The emergence of the sharing economy and its continuous growth are shaping the rental industry. The model for this development is the introduction of Airbnb. It has expanded into a global force, from a small San Francisco start-up first named “Airbed and Breakfast.”
However, the industry shift was much more significant than that. A considerable percentage of key short-term leasing providers and investors now offer over one million properties.
In response, the hospitality industry has moved with the times and has wholly evolved itself from a small sector. Hundreds of auxiliary businesses are emerging, providing innovative amenities and unique methods for traveling guests and visitors.

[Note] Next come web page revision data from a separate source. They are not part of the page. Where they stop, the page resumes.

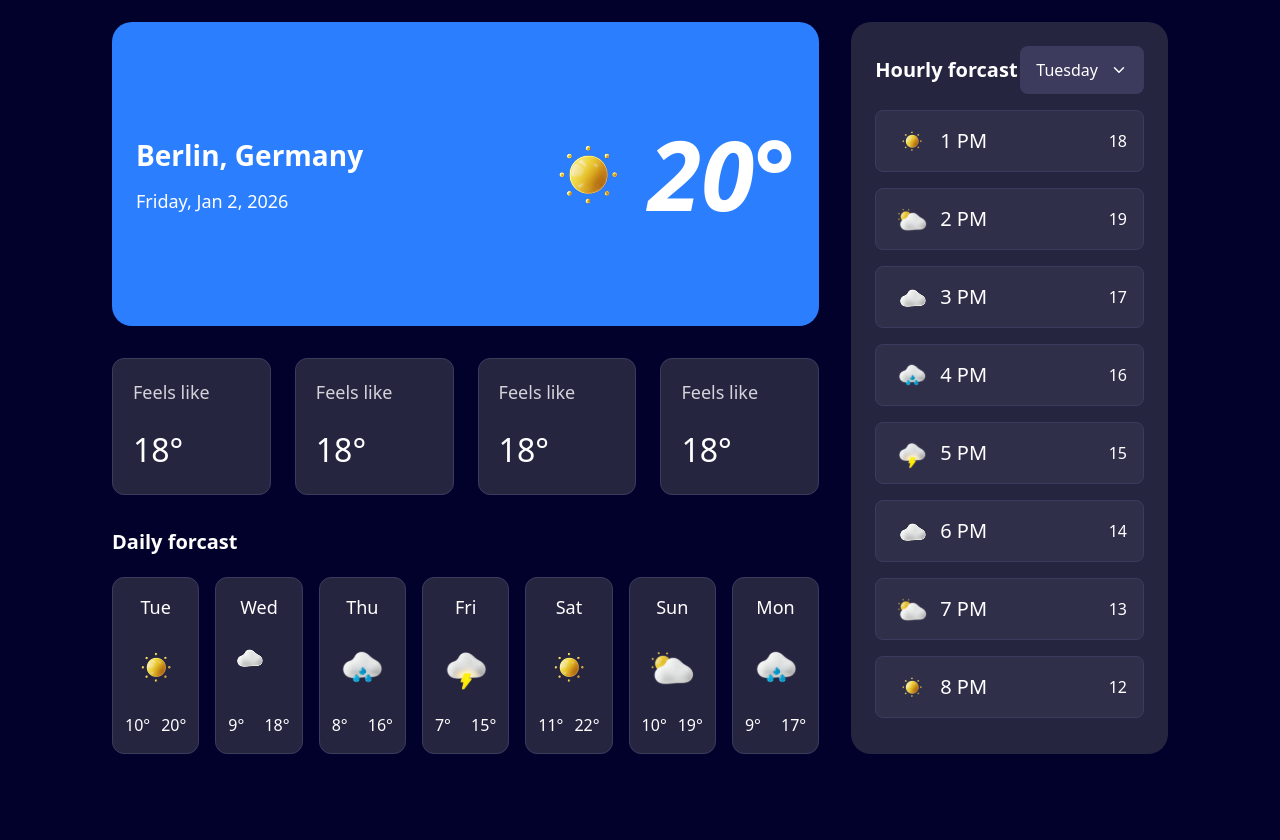
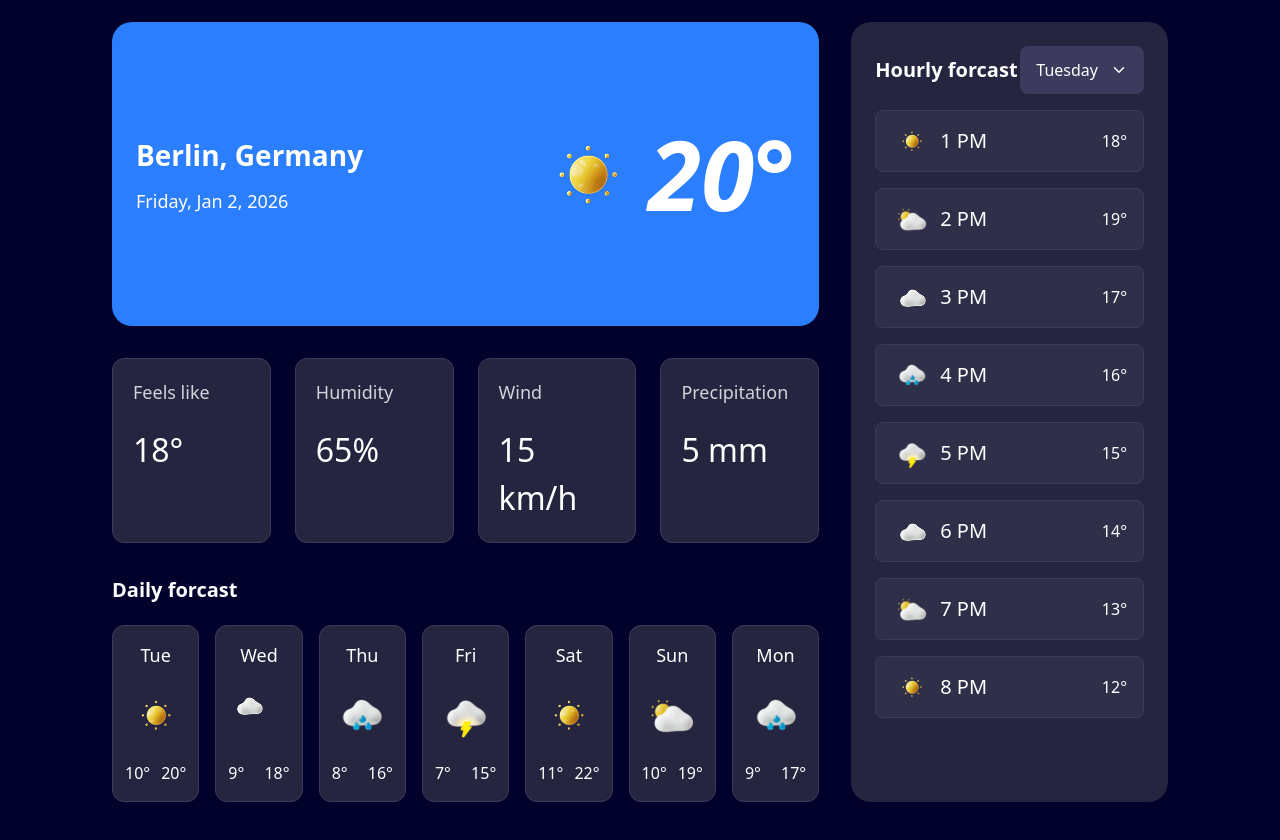
Before and after one commit to Gentlecoder1/WeatherApp, a React (Vite) app: page / in a window 1280 px wide. Shown: the part 460-1300 px from the top of the page. Built offline with nearby package versions, Linux system fonts and the light colour scheme.

Commit message:
feat: add Condition component to display weather conditions and integrate into Body

```diff
--- a/src/components/Body.tsx
+++ b/src/components/Body.tsx
@@ -2,6 +2,7 @@
 import Sunny from '../assets/Sunny.png'
 import Hourly from './Hourly'
 import Daily from './Daily'
+import Condition from './Condition'
 
 import { Search  } from "lucide-react"
 import { motion } from "framer-motion"
@@ -49,24 +50,7 @@ const Body = () => {
                     </div>
                 </div>
 
-                <div className='w-full grid grid-cols-2 sm:grid-cols-4 gap-[24px]'>
-                    <div className='p-[20px] rounded-[12px] bg-[#262540] border border-[#3C3B5E] space-y-[20px]'>
-                        <p className='text-[18px] font-500 text-[#D4D3D9]'>Feels like</p>
-                        <p className='text-[32px] font-300'>18°</p>
-                    </div>
-                    <div className='p-[20px] rounded-[12px] bg-[#262540] border border-[#3C3B5E] space-y-[20px]'>
-                        <p className='text-[18px] font-500 text-[#D4D3D9]'>Feels like</p>
-                        <p className='text-[32px] font-300'>18°</p>
-                    </div>
-                    <div className='p-[20px] rounded-[12px] bg-[#262540] border border-[#3C3B5E] space-y-[20px]'>
-                        <p className='text-[18px] font-500 text-[#D4D3D9]'>Feels like</p>
-                        <p className='text-[32px] font-300'>18°</p>
-                    </div>
-                    <div className='p-[20px] rounded-[12px] bg-[#262540] border border-[#3C3B5E] space-y-[20px]'>
-                        <p className='text-[18px] font-500 text-[#D4D3D9]'>Feels like</p>
-                        <p className='text-[32px] font-300'>18°</p>
-                    </div>
-                </div>
+                <Condition />
 
                 <Daily />
             </div>
--- /dev/null
+++ b/src/components/Condition.tsx
@@ -0,0 +1,20 @@
+import React from 'react'
+import { conditions } from '.'
+
+const Condition = () => {
+  return (
+    <div className='w-full grid grid-cols-2 sm:grid-cols-4 gap-[24px]'>
+        {conditions.map(({ id, title, value }) => (
+            <div
+                key={id}
+                className='p-[20px] rounded-[12px] bg-[#262540] border border-[#3C3B5E] space-y-[20px]'
+            >
+                <p className='text-[18px] font-500 text-[#D4D3D9]'>{title}</p>
+                <p className='text-[32px] font-300'>{value}</p>
+            </div>
+        ))}
+    </div>
+  )
+}
+
+export default Condition
--- a/src/components/Hourly.tsx
+++ b/src/components/Hourly.tsx
@@ -64,15 +64,17 @@ const Hourly = () => {
 
         <div className='flex flex-col gap-[16px]'>
           {hourlyForecast.map(({ id, time, icon, temp })=> (
-            <div
+            <motion.div
+              whileHover={{ scale: 1.05 }}
               key={id}
-              className='flex justify-between items-center px-[16px] py-[10px] rounded-[8px] bg-[#302F4A] border border-[#3C3B5E]'>
+              className='flex justify-between items-center px-[16px] py-[10px] rounded-[8px] bg-[#302F4A] border border-[#3C3B5E] hover:border-[#76a5e4]'
+            >
                 <div className='flex items-center gap-[8px]'>
                     <img src={icon} className='w-[40px] h-[40px]' alt="" />
                     <p className='text-[20px] font-medium'>{time}</p>
                 </div>
-                <p className='text-[16px] font-medium'>{temp}</p>
-            </div>
+                <p className='text-[16px] font-medium'>{temp}°</p>
+            </motion.div>
           ))}
         </div>
     </div>
--- a/src/components/index.ts
+++ b/src/components/index.ts
@@ -28,6 +28,29 @@ export const unitTemp = [
             { id: 1, name: 'Millimeters (mm)' },
             { id: 2, name: 'Inches (in)' }
         ]
+    }
+]
+
+export const conditions = [
+    {
+        id: 1,
+        title: "Feels like",
+        value: "18°"
+    },
+    {
+        id: 2,
+        title: "Humidity",
+        value: "65%"
+    },
+    {
+        id: 3,
+        title: "Wind",
+        value: "15 km/h"
+    },
+    {
+        id: 4,
+        title: "Precipitation",
+        value: "5 mm"
     }
 ]
 
```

These advances generate possibilities and struggles. Some adopt these trends. While some do their utmost to dismiss these innovations or make them disappear. However, one thing for sure, this industry will be here to stay.
Here are some reasons why short term rentals are a booming industry:
1. The Sharing Economy
Several new dynamic mass-consumer products and services evolved as the fruits of a different era. Nowadays, everyone can access the services of any specialist anywhere. Since technologies, including the internet and machine learning, have impacted industries. The way we communicate and exchange products and services have shifted to an improvement.
The ability to generate network impact is at the core of the short term rentals economy. It is all about the communication between providers to customers. As simple as it may seem, but the brilliant strategy is the convenience of establishing such a system. And also allowing individuals to take part and ultimately mobilize local industries.
Reasonably priced smartphones, secure cloud service applications, and a speedy internet have altered people’s way of connecting and transacting. On the ground surface, the authority has always been with individuals. The culture of sharing has just provided us a medium to blast off this financial uprising.
3. Big players
The sharing economy’s shining beacon is Airbnb. When two roommates discovered how hard it is to afford their lease in San Francisco, they placed out a few airbeds in the living room. They offered meals and accommodated travelers for around $80.00 per day.
They developed a platform instantly and enabled travelers to book a place for the night for as low as $80, while hotels charged almost twice that. This concept of matching service providers like taxi drivers and passengers, housekeeping experts and tenants, has done wonders not just in Silicon Valley but in many key industries.
The principle of adopting a genius premise and putting it to practice is why companies thrive in the sharing economy. That is typically followed by changing the company profile to fit local culture and laws.
Hence, these structures not only produce a lot of income for the domestic market via taxes. But they also generate significant volumes of direct and indirect employment. It’s also helpful, especially for the tourism industry.
One advantage of short-term renting your estate is you can occupy it whenever you need to. You could use the premise unless customers book it. Or you can block the estate for yourself, family members, or friends for private use.
Whichever way, the market will be here to remain, and the way it works now and into the coming years has already been formed by the sharing economy.